New York's Civilian Complaint Review Board, an outside oversight agency that looks into police wrongdoing, announced Thursday it had begun disciplinary proceedings against Pantaleo following an ultimatum given to the US Justice Department by the NYPD, saying it could no longer wait for the federal civil rights investigation to conclude, Raw Story reported Thursday.
"They confirmed to me for the first time that at this point they don't have an objection to us proceeding," Lawrence Byrne, the NYPD's deputy commissioner for legal matters, told The New York Times.
However, if you ask the DOJ, they've been saying for a long time now that the NYPD didn't have to wait for them.
Byrne sent a letter to the DOJ Monday saying the NYPD wanted to begin its internal proceedings on the fourth anniversary of Garner's death, which was Tuesday, and that they would begin by August 31 regardless of the federal government's decision. The DOJ responded by noting they had told the department back in April that they could begin their own proceedings as they wished, whether or not federal prosecutors brought charges against Pantaleo.
It's unlikely the NYPD missed that response, as the news brought protests led by Garner's mother, Gwen Carr, and criminal justice reform groups to the steps of city hall as activists demanded that New York Mayor Bill de Blasio immediately begin such proceedings, NYT reported at the time.
Nonetheless, Bryne claims the DOJ "consistently asked us" not to bring internal charges until their investigation was complete.
Either way, Pantaleo's trial isn't likely to begin before the year is out, Byrne said.
Pantaleo, who has been on desk duty since shortly after Garner's death, has still managed to rake in $120,000 a year, thanks to extensive overtime, Sputnik reported. He has already dodged criminal charges on Staten Island; in late 2014, a grand jury failed to indict him for Garner's death, and the NYPD's internal inquiry's findings still have not been made public.
The CCRB has already judged against Pantaleo once, when it ruled last year that he used an illegal chokehold against Garner and recommended the departmental charges that are now underway.
One reason the Justice Department may be dragging its feet on charging Pantaleo with anything is that federal prosecutors may not be confident they could win the case. The NYT noted in April that police abuse cases are among the hardest to prosecute, as juries readily grant deference to police officers for actions carried out under pressure.
Garner, 43, was confronted by police officers on July 17, 2014, because he was believed to be illegally selling single cigarettes from packs without tax stamps outside a Staten Island store. When Garner objected to police stopping him and once again giving him a hard time, Pantaleo attempted to arrest him, but Garner pulled his arms away. In cell phone footage of the incident used by the CCRB to charge him, Pantaleo can be seeing placing Garner into an illegal chokehold as a half-dozen other officers help tackle Garner to the ground while he says, "I can't breathe."

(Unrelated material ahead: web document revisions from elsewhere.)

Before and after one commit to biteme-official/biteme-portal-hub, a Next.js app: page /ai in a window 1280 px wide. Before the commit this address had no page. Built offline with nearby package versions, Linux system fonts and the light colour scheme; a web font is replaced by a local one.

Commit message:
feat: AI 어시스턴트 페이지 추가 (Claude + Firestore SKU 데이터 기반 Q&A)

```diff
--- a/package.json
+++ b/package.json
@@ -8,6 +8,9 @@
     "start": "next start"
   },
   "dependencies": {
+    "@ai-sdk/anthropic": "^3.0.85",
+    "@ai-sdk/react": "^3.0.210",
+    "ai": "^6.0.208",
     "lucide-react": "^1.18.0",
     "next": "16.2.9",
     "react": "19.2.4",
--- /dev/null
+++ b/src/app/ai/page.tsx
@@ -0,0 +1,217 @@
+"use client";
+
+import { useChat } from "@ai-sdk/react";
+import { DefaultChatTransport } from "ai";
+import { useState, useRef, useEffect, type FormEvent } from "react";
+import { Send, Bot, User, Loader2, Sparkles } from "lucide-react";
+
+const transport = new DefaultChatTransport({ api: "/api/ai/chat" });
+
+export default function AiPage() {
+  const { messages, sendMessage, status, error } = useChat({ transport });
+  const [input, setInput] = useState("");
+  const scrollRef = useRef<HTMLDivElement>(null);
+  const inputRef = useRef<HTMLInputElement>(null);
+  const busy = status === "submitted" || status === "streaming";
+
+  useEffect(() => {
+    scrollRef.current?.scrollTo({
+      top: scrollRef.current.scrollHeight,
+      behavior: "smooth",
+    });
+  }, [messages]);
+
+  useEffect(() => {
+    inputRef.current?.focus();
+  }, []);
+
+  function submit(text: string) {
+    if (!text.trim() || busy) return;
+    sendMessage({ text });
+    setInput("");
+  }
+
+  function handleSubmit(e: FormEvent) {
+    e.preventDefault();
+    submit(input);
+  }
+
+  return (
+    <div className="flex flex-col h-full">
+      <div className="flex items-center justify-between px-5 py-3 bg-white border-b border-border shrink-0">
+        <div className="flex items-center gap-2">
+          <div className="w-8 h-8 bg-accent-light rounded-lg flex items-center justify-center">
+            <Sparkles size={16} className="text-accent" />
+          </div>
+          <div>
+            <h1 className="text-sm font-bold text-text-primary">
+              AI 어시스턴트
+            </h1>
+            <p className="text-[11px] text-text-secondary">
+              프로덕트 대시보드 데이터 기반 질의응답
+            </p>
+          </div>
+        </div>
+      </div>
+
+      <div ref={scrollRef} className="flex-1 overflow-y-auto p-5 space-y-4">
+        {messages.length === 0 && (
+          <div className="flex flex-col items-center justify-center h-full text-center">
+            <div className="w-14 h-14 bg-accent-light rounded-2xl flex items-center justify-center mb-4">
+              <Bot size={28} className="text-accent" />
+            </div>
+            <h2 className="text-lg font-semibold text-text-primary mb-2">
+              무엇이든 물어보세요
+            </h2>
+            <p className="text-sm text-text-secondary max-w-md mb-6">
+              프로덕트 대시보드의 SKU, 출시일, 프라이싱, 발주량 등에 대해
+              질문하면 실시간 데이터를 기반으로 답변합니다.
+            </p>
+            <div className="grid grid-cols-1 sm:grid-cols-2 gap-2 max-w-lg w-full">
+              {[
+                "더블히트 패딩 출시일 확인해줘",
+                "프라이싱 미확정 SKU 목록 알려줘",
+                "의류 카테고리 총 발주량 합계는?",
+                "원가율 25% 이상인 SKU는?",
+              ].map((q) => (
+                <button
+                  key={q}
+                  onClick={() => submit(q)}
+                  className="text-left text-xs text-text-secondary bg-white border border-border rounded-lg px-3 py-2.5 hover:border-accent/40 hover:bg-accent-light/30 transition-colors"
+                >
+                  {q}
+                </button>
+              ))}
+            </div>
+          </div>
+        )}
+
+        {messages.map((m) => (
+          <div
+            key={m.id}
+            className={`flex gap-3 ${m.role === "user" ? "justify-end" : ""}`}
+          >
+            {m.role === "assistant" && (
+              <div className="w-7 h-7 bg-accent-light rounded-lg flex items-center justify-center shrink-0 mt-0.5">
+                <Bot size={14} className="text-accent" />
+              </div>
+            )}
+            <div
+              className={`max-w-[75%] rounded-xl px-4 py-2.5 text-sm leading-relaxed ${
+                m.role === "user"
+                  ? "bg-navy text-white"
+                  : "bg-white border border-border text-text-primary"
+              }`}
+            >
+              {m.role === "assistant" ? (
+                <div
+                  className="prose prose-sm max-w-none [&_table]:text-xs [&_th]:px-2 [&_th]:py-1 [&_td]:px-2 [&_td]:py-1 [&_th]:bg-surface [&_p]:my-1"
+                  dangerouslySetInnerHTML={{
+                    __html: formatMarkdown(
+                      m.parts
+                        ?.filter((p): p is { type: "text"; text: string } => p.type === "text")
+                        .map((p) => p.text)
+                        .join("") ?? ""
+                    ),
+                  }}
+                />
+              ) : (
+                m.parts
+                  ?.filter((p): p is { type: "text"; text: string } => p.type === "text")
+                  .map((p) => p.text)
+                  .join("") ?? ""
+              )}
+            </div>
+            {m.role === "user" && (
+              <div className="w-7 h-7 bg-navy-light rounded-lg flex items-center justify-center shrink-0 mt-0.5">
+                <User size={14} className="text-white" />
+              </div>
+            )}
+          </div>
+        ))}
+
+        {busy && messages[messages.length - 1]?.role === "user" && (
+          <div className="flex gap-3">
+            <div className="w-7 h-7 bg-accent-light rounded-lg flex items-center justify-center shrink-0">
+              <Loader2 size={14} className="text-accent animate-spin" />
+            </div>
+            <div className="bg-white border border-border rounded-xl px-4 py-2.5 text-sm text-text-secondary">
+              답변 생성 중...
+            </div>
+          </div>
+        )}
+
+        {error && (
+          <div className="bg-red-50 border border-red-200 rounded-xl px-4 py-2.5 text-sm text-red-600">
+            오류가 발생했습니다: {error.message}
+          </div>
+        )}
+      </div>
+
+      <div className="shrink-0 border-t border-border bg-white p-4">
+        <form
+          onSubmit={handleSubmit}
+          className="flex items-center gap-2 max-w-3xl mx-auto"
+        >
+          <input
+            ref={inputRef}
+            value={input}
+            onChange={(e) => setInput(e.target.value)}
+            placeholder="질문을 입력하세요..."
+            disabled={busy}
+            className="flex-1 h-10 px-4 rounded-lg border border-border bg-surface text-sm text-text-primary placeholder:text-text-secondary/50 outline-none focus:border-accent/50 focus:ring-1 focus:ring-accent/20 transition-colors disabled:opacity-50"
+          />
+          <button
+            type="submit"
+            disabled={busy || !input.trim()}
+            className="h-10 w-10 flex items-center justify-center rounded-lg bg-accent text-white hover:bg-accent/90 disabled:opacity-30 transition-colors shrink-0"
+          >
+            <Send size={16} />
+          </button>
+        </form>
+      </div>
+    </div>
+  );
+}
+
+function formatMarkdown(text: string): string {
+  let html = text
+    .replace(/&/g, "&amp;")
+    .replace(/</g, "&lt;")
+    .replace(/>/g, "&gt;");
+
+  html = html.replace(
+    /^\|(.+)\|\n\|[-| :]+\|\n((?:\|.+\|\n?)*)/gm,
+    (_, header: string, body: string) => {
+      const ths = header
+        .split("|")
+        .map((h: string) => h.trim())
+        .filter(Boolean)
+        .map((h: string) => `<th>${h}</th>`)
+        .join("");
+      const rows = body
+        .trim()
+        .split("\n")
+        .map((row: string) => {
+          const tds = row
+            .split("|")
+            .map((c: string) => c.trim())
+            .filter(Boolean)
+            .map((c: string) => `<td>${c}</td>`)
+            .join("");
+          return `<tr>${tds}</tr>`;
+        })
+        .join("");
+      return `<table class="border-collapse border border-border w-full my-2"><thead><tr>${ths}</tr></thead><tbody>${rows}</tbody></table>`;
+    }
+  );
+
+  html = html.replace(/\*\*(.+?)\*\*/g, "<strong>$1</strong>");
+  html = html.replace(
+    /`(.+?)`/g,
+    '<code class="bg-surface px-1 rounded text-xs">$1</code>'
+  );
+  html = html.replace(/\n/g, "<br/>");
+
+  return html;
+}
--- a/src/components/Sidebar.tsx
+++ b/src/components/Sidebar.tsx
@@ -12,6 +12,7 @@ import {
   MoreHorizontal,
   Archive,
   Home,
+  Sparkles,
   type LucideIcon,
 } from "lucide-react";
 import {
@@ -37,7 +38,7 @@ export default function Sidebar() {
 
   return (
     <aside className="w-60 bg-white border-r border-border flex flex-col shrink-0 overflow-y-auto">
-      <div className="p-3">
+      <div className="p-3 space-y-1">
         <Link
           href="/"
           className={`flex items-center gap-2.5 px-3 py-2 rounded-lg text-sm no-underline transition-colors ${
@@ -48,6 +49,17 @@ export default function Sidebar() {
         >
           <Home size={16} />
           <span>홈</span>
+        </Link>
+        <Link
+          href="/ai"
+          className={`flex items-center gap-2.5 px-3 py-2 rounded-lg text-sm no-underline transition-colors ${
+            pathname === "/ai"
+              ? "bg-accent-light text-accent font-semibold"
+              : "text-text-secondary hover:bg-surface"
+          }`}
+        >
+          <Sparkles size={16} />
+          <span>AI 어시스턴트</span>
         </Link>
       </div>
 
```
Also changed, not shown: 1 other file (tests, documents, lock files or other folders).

Garner died on his way to the hospital, and the medical examiner later confirmed that he had died of "compression of neck, compression of chest and prone positioning during physical restraint by police," ruling his death a homicide, the NYT reported at the time. His death, and the lack of criminal charges against Pantaleo, helped fuel the burgeoning Black Lives Matter movement.
The NYPD has not yet meted out punishment from its internal investigation, but if he is found guilty during these disciplinary proceedings, Pantaleo could be dismissed from the force.